Larry Elliott’s main argument in favour of HS2 (Why ‘build it, they will come’ might just work for HS2, 29 June) is a flimsy basis for spending £50bn of public money. If the key objective is to provide a catalyst for growth in the Midlands and the north, it is no less likely that HS2 will simply further increase the economic dominance of London and the south-east. The same £50bn really could be spent on transport projects that would benefit the north and the national economy with much greater certainty. And given Network Rail’s record in carrying out much more straightforward projects, how can one have any faith that HS2 can be built within budget or on schedule (whose timeline is already stretching into the 2030s)? If the government is determined to press ahead with this highly dubious scheme, it could at least save several billion pounds, greatly simplify and shorten its implementation, and – during the many years of planned construction – avoid the inevitable disruption of regular services into Euston and massive economic and social costs for the Euston and Camden Town communities, by switching the London terminus to Old Oak Common (OOC). With the completion of Crossrail, OOC also has the potential to provide much better connectivity for HS2 passengers into central London.

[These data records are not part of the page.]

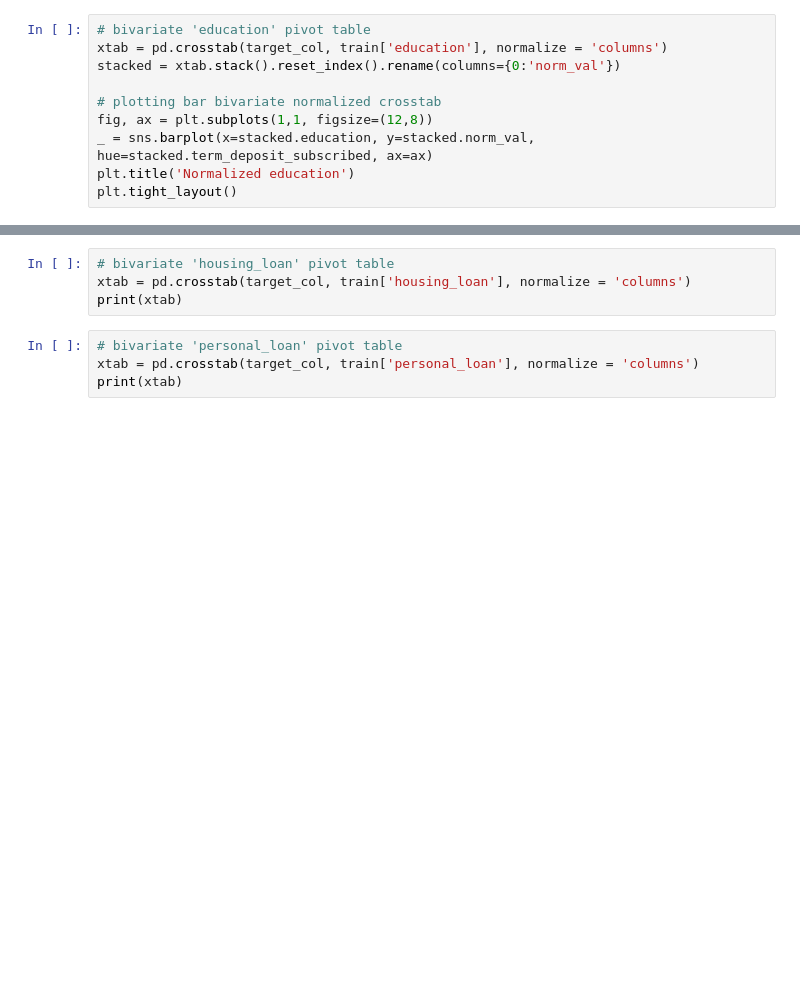
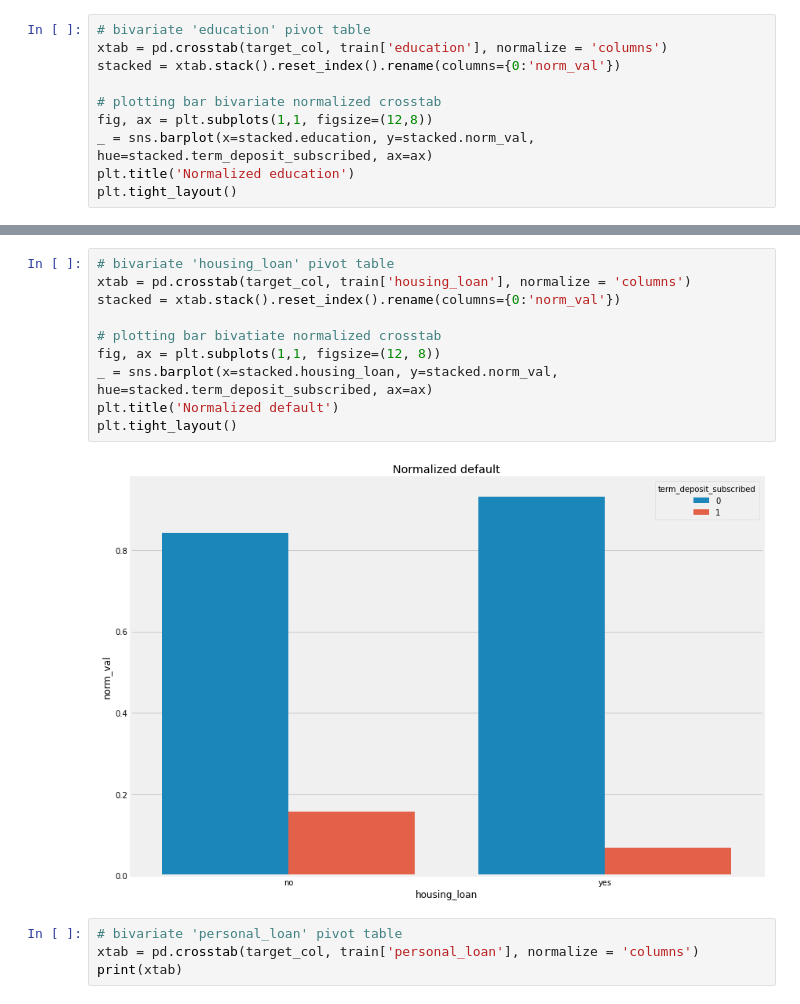
Before and after one commit to cmannnn/bank-promotional-campaigns, a Jupyter notebook: Guided_Hackathon_1.ipynb, the cells around one changed output, grey strips where cells are left out. Cells and saved outputs as stored; diff of their text form; blank space fills up the shorter version.

```diff
--- a/Guided_Hackathon_1.ipynb
+++ b/Guided_Hackathon_1.ipynb
@@ -404,7 +402,15 @@ plt.tight_layout()
-# %%
-# bivariate 'housing_loan' pivot table
-xtab = pd.crosstab(target_col, train['housing_loan'], normalize = 'columns')
-print(xtab)
+# %%
+# bivariate 'housing_loan' pivot table
+xtab = pd.crosstab(target_col, train['housing_loan'], normalize = 'columns')
+stacked = xtab.stack().reset_index().rename(columns={0:'norm_val'})
+
+# plotting bar bivatiate normalized crosstab
+fig, ax = plt.subplots(1,1, figsize=(12, 8))
+_ = sns.barplot(x=stacked.housing_loan, y=stacked.norm_val, hue=stacked.term_deposit_subscribed, ax=ax)
+plt.title('Normalized default')
+plt.tight_layout()
+# %% [output]
+[figure, added]
 # %%
 # bivariate 'personal_loan' pivot table
 xtab = pd.crosstab(target_col, train['personal_loan'], normalize = 'columns')
```
Also changed, not shown: parts of 1 cell of this notebook.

• It is saddening to see Larry Elliott arguing a case for HS2. His article is rightly well qualified with the words “might” and “could”. His evidence for HS2’s possible benefit is a study of how Berlin expanded when a public transport system helped open up peripheral countryside land and made it attractive to developers. Promoting the expansion of an existing city in this way – the Metropolitan Railway and the growth of London would be another example – is an entirely different matter from spending £50bn to speed up travel between one existing highly developed city centre and another, especially when they are already connected by a fast and frequent rail service.